*** Opening DATA TO PROCESS ***

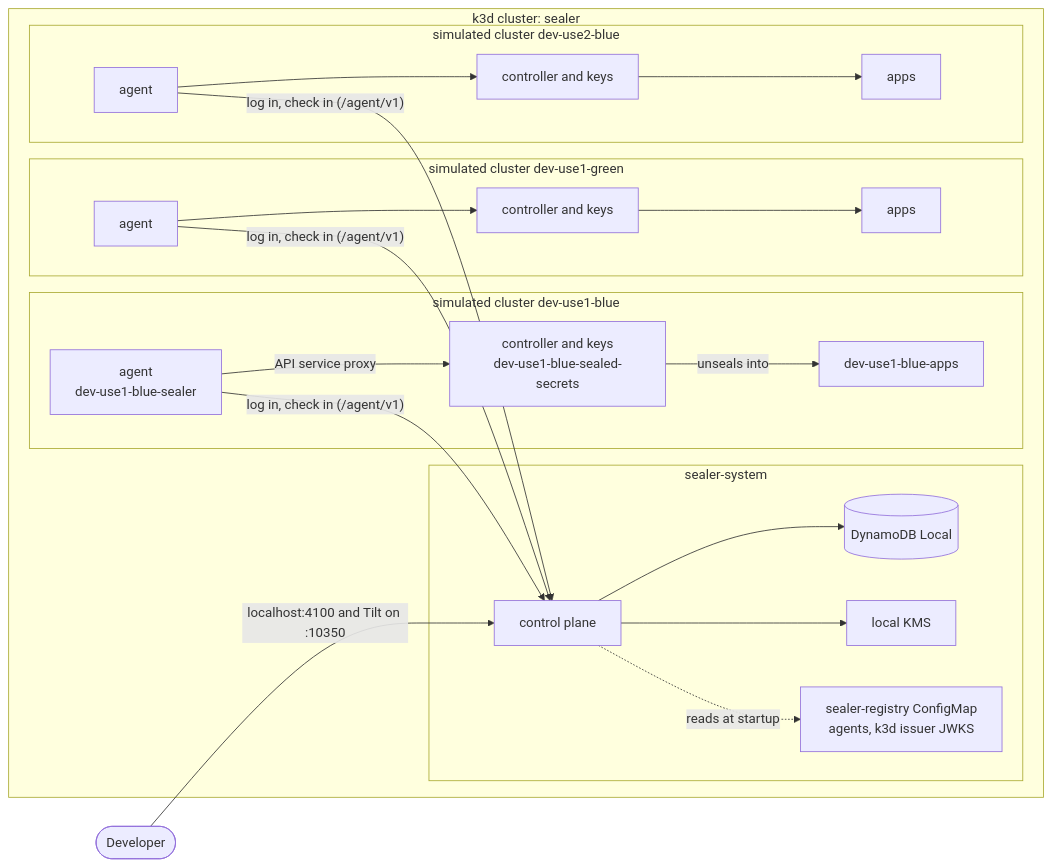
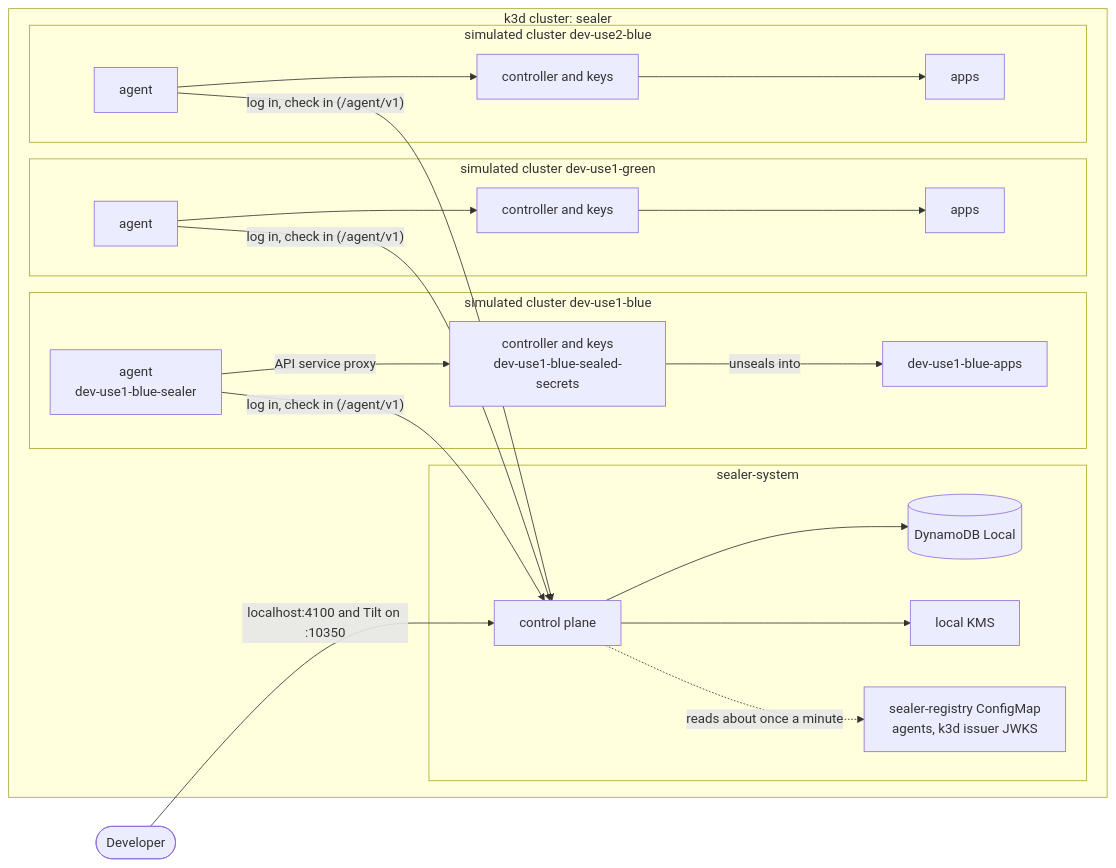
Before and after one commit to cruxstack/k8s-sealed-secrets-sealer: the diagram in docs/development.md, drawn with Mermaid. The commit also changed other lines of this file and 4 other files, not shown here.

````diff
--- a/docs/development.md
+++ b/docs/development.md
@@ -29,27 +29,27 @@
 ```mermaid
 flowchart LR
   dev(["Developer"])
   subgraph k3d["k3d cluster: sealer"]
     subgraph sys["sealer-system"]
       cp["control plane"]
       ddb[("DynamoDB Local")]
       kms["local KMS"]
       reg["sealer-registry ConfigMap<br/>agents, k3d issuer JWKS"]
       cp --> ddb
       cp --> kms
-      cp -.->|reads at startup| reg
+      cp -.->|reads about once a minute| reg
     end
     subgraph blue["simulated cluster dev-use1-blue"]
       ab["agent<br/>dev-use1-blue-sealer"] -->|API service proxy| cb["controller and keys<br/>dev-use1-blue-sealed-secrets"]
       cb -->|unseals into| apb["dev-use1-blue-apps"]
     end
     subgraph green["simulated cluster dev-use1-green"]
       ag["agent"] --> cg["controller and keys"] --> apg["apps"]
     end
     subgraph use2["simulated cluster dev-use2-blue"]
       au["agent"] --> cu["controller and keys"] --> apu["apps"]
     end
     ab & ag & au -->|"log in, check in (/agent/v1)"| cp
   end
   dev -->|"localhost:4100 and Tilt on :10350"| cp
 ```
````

*** Closing DATA TO PROCESS ***

# TASK TO CARRY OUT
In the records, locate each line holding the string "subgraph" and copy it.

# TASK ANSWER
   subgraph k3d["k3d cluster: sealer"]
     subgraph sys["sealer-system"]
     subgraph blue["simulated cluster dev-use1-blue"]
     subgraph green["simulated cluster dev-use1-green"]
     subgraph use2["simulated cluster dev-use2-blue"]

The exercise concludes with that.